START ENTRIES PROVIDED

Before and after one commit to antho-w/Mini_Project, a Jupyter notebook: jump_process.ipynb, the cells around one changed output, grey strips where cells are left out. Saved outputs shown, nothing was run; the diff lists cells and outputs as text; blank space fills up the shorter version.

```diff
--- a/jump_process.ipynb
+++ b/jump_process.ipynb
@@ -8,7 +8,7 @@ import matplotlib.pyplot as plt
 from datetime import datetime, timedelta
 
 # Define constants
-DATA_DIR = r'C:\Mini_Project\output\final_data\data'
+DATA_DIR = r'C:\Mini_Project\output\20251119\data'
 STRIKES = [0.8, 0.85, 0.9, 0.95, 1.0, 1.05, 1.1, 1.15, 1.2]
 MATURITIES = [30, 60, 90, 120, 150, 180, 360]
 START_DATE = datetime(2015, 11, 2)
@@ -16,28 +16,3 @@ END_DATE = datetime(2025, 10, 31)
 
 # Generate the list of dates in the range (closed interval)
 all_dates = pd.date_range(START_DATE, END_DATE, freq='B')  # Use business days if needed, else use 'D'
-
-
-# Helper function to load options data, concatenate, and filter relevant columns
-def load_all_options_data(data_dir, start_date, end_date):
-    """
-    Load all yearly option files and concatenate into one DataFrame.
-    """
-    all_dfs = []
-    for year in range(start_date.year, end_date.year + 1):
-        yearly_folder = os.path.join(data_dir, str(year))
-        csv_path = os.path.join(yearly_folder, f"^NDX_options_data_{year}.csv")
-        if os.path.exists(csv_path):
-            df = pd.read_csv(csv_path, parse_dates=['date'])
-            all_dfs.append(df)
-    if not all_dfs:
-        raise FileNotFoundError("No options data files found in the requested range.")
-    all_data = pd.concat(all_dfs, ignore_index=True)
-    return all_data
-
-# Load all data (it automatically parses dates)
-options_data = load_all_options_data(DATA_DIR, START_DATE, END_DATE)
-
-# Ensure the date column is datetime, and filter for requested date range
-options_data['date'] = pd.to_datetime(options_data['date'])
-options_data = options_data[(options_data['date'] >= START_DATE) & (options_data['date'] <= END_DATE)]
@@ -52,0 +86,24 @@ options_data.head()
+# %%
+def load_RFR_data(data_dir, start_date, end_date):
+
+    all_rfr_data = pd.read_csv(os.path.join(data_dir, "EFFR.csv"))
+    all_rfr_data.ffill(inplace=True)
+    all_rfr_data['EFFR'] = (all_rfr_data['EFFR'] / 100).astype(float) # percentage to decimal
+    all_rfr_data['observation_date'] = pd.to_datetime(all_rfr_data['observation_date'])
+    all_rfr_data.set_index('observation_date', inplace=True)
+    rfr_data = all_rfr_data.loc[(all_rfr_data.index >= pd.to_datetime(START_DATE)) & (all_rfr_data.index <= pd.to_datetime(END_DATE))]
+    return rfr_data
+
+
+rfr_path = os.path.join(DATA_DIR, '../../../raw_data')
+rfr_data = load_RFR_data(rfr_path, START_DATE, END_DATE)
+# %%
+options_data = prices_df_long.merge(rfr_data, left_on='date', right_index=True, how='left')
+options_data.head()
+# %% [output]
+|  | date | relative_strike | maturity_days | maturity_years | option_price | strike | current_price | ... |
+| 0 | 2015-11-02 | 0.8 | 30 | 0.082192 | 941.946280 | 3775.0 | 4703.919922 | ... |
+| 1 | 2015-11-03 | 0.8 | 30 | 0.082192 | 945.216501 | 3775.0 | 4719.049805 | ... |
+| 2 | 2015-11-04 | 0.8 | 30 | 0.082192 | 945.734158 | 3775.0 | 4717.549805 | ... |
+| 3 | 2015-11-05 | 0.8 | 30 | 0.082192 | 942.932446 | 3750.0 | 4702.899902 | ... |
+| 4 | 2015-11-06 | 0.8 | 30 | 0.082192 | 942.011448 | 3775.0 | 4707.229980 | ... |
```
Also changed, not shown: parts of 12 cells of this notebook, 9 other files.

END ENTRIES PROVIDED

> TO DO
Using the entries above, give the number of lines that carry the string "notebook", without anything else.

> ANSWER BELOW
2